[Collected data entries]
%%

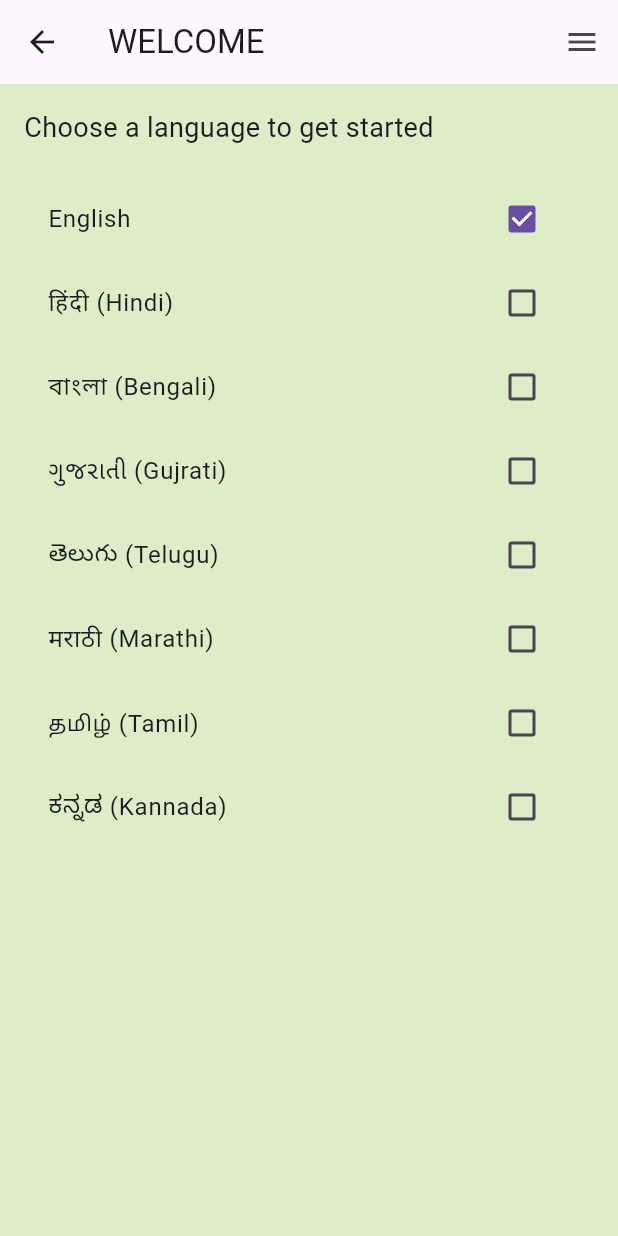
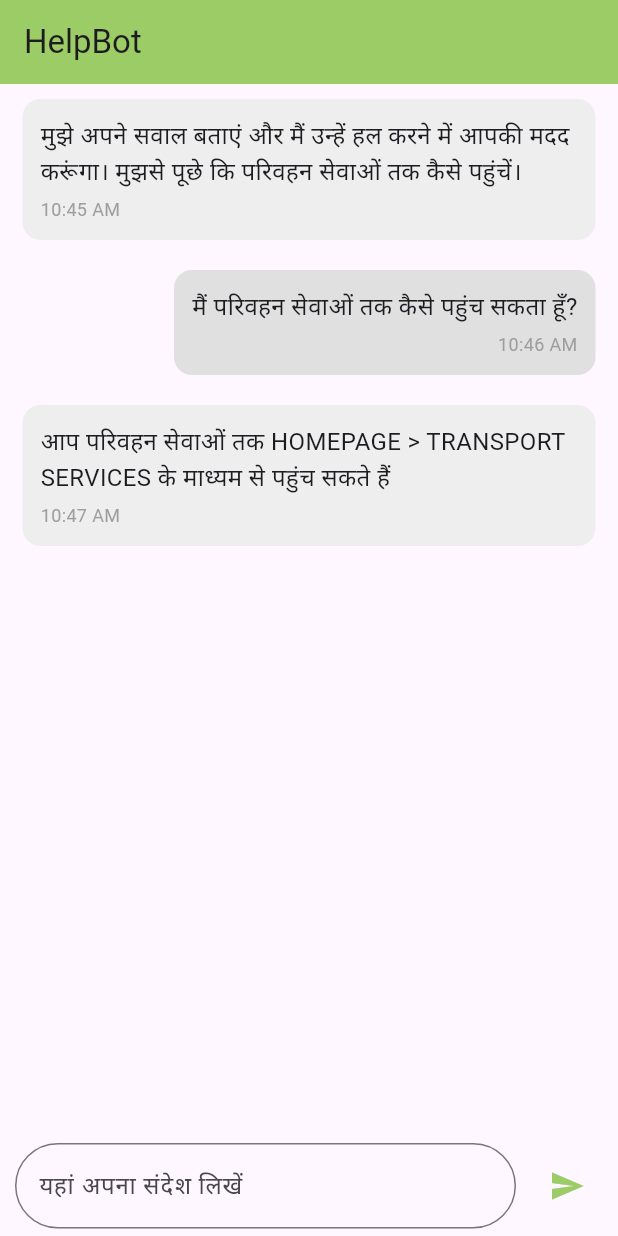
Before and after one commit to manvendra5345/RockyRoad1, a Flutter app: the screen it shows after launch, on a phone screen of 412 x 824 dp. Run offline on Flutter 3.47's test engine with Material 3 defaults, Android fonts, the phone set to English and light mode, and no system bars.

Commit message:
next commit

```diff
--- a/myapp/lib/main.dart
+++ b/myapp/lib/main.dart
@@ -9,6 +9,7 @@ import 'pages/cold_storage.dart';
 import 'pages/cold_storage_specific.dart';
 import 'pages/inventory_specific.dart';
 import 'pages/item_details.dart';
+import 'pages/helbot.dart';
 
 void main() {
   runApp(MyApp());
@@ -24,7 +25,7 @@ class MyApp extends StatelessWidget {
       theme: ThemeData(
         primarySwatch: Colors.blue,
       ),
-      home: const LanguageSelectionScreen(), // Call the LoginPage widget
+      home: const ChatApp(), // Call the LoginPage widget
     );
   }
 }
--- /dev/null
+++ b/myapp/lib/pages/helbot.dart
@@ -0,0 +1,134 @@
+import 'package:flutter/material.dart';
+
+class ChatApp extends StatelessWidget {
+  const ChatApp({Key? key}) : super(key: key);
+
+  @override
+  Widget build(BuildContext context) {
+    return const MaterialApp(
+      debugShowCheckedModeBanner: false,
+      home: ChatScreen(),
+    );
+  }
+}
+
+class ChatScreen extends StatefulWidget {
+  const ChatScreen({Key? key}) : super(key: key);
+
+  @override
+  _ChatScreenState createState() => _ChatScreenState();
+}
+
+class _ChatScreenState extends State<ChatScreen> {
+  List<Map<String, String>> messages = [
+    {
+      'sender': 'bot',
+      'message':
+          'मुझे अपने सवाल बताएं और मैं उन्हें हल करने में आपकी मदद करूंगा। मुझसे पूछे कि परिवहन सेवाओं तक कैसे पहुंचें।',
+      'time': '10:45 AM',
+    },
+    {
+      'sender': 'user',
+      'message': 'मैं परिवहन सेवाओं तक कैसे पहुंच सकता हूँ?',
+      'time': '10:46 AM',
+    },
+    {
+      'sender': 'bot',
+      'message':
+          'आप परिवहन सेवाओं तक HOMEPAGE > TRANSPORT SERVICES के माध्यम से पहुंच सकते हैं',
+      'time': '10:47 AM',
+    },
+  ];
+
+  final TextEditingController _controller = TextEditingController();
+
+  Widget buildMessage(Map<String, String> messageData) {
+    bool isUser = messageData['sender'] == 'user';
+    return Padding(
+      padding: const EdgeInsets.symmetric(vertical: 10.0, horizontal: 15.0),
+      child: Align(
+        alignment: isUser ? Alignment.centerRight : Alignment.centerLeft,
+        child: Container(
+          decoration: BoxDecoration(
+            color: isUser ? Colors.grey[300] : Colors.grey[200],
+            borderRadius: BorderRadius.circular(12),
+          ),
+          padding: const EdgeInsets.all(12.0),
+          child: Column(
+            crossAxisAlignment:
+                isUser ? CrossAxisAlignment.end : CrossAxisAlignment.start,
+            children: [
+              Text(
+                messageData['message']!,
+                style: const TextStyle(fontSize: 16),
+              ),
+              const SizedBox(height: 5),
+              Text(
+                messageData['time']!,
+                style: const TextStyle(fontSize: 12, color: Colors.grey),
+              ),
+            ],
+          ),
+        ),
+      ),
+    );
+  }
+
+  @override
+  Widget build(BuildContext context) {
+    return Scaffold(
+      appBar: AppBar(
+        title: const Text('HelpBot'),
+        backgroundColor: Colors.lightGreen[400],
+      ),
+      body: Column(
+        children: [
+          Expanded(
+            child: ListView.builder(
+              itemCount: messages.length,
+              itemBuilder: (context, index) {
+                return buildMessage(messages[index]);
+              },
+            ),
+          ),
+          Padding(
+            padding:
+                const EdgeInsets.symmetric(horizontal: 10.0, vertical: 5.0),
+            child: Row(
+              children: [
+                Expanded(
+                  child: TextFormField(
+                    controller: _controller,
+                    decoration: InputDecoration(
+                      hintText: 'यहां अपना संदेश लिखें',
+                      border: OutlineInputBorder(
+                        borderRadius: BorderRadius.circular(30),
+                      ),
+                    ),
+                  ),
+                ),
+                const SizedBox(width: 10),
+                IconButton(
+                  icon: const Icon(Icons.send),
+                  color: Colors.lightGreen[400],
+                  onPressed: () {
+                    if (_controller.text.isNotEmpty) {
+                      setState(() {
+                        messages.add({
+                          'sender': 'user',
+                          'message': _controller.text,
+                          'time': 'Now',
+                        });
+                        _controller.clear();
+                      });
+                    }
+                  },
+                ),
+              ],
+            ),
+          ),
+        ],
+      ),
+    );
+  }
+}
```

%%

» **Exercise directions**: Make an exact copy of all entries above, dropping the images.

» **Expected answer**:
Before and after one commit to manvendra5345/RockyRoad1, a Flutter app: the screen it shows after launch, on a phone screen of 412 x 824 dp. Run offline on Flutter 3.47's test engine with Material 3 defaults, Android fonts, the phone set to English and light mode, and no system bars.

Commit message:
next commit

```diff
--- a/myapp/lib/main.dart
+++ b/myapp/lib/main.dart
@@ -9,6 +9,7 @@ import 'pages/cold_storage.dart';
 import 'pages/cold_storage_specific.dart';
 import 'pages/inventory_specific.dart';
 import 'pages/item_details.dart';
+import 'pages/helbot.dart';
 
 void main() {
   runApp(MyApp());
@@ -24,7 +25,7 @@ class MyApp extends StatelessWidget {
       theme: ThemeData(
         primarySwatch: Colors.blue,
       ),
-      home: const LanguageSelectionScreen(), // Call the LoginPage widget
+      home: const ChatApp(), // Call the LoginPage widget
     );
   }
 }
--- /dev/null
+++ b/myapp/lib/pages/helbot.dart
@@ -0,0 +1,134 @@
+import 'package:flutter/material.dart';
+
+class ChatApp extends StatelessWidget {
+  const ChatApp({Key? key}) : super(key: key);
+
+  @override
+  Widget build(BuildContext context) {
+    return const MaterialApp(
+      debugShowCheckedModeBanner: false,
+      home: ChatScreen(),
+    );
+  }
+}
+
+class ChatScreen extends StatefulWidget {
+  const ChatScreen({Key? key}) : super(key: key);
+
+  @override
+  _ChatScreenState createState() => _ChatScreenState();
+}
+
+class _ChatScreenState extends State<ChatScreen> {
+  List<Map<String, String>> messages = [
+    {
+      'sender': 'bot',
+      'message':
+          'मुझे अपने सवाल बताएं और मैं उन्हें हल करने में आपकी मदद करूंगा। मुझसे पूछे कि परिवहन सेवाओं तक कैसे पहुंचें।',
+      'time': '10:45 AM',
+    },
+    {
+      'sender': 'user',
+      'message': 'मैं परिवहन सेवाओं तक कैसे पहुंच सकता हूँ?',
+      'time': '10:46 AM',
+    },
+    {
+      'sender': 'bot',
+      'message':
+          'आप परिवहन सेवाओं तक HOMEPAGE > TRANSPORT SERVICES के माध्यम से पहुंच सकते हैं',
+      'time': '10:47 AM',
+    },
+  ];
+
+  final TextEditingController _controller = TextEditingController();
+
+  Widget buildMessage(Map<String, String> messageData) {
+    bool isUser = messageData['sender'] == 'user';
+    return Padding(
+      padding: const EdgeInsets.symmetric(vertical: 10.0, horizontal: 15.0),
+      child: Align(
+        alignment: isUser ? Alignment.centerRight : Alignment.centerLeft,
+        child: Container(
+          decoration: BoxDecoration(
+            color: isUser ? Colors.grey[300] : Colors.grey[200],
+            borderRadius: BorderRadius.circular(12),
+          ),
+          padding: const EdgeInsets.all(12.0),
+          child: Column(
+            crossAxisAlignment:
+                isUser ? CrossAxisAlignment.end : CrossAxisAlignment.start,
+            children: [
+              Text(
+                messageData['message']!,
+                style: const TextStyle(fontSize: 16),
+              ),
+              const SizedBox(height: 5),
+              Text(
+                messageData['time']!,
+                style: const TextStyle(fontSize: 12, color: Colors.grey),
+              ),
+            ],
+          ),
+        ),
+      ),
+    );
+  }
+
+  @override
+  Widget build(BuildContext context) {
+    return Scaffold(
+      appBar: AppBar(
+        title: const Text('HelpBot'),
+        backgroundColor: Colors.lightGreen[400],
+      ),
+      body: Column(
+        children: [
+          Expanded(
+            child: ListView.builder(
+              itemCount: messages.length,
+              itemBuilder: (context, index) {
+                return buildMessage(messages[index]);
+              },
+            ),
+          ),
+          Padding(
+            padding:
+                const EdgeInsets.symmetric(horizontal: 10.0, vertical: 5.0),
+            child: Row(
+              children: [
+                Expanded(
+                  child: TextFormField(
+                    controller: _controller,
+                    decoration: InputDecoration(
+                      hintText: 'यहां अपना संदेश लिखें',
+                      border: OutlineInputBorder(
+                        borderRadius: BorderRadius.circular(30),
+                      ),
+                    ),
+                  ),
+                ),
+                const SizedBox(width: 10),
+                IconButton(
+                  icon: const Icon(Icons.send),
+                  color: Colors.lightGreen[400],
+                  onPressed: () {
+                    if (_controller.text.isNotEmpty) {
+                      setState(() {
+                        messages.add({
+                          'sender': 'user',
+                          'message': _controller.text,
+                          'time': 'Now',
+                        });
+                        _controller.clear();
+                      });
+                    }
+                  },
+                ),
+              ],
+            ),
+          ),
+        ],
+      ),
+    );
+  }
+}
```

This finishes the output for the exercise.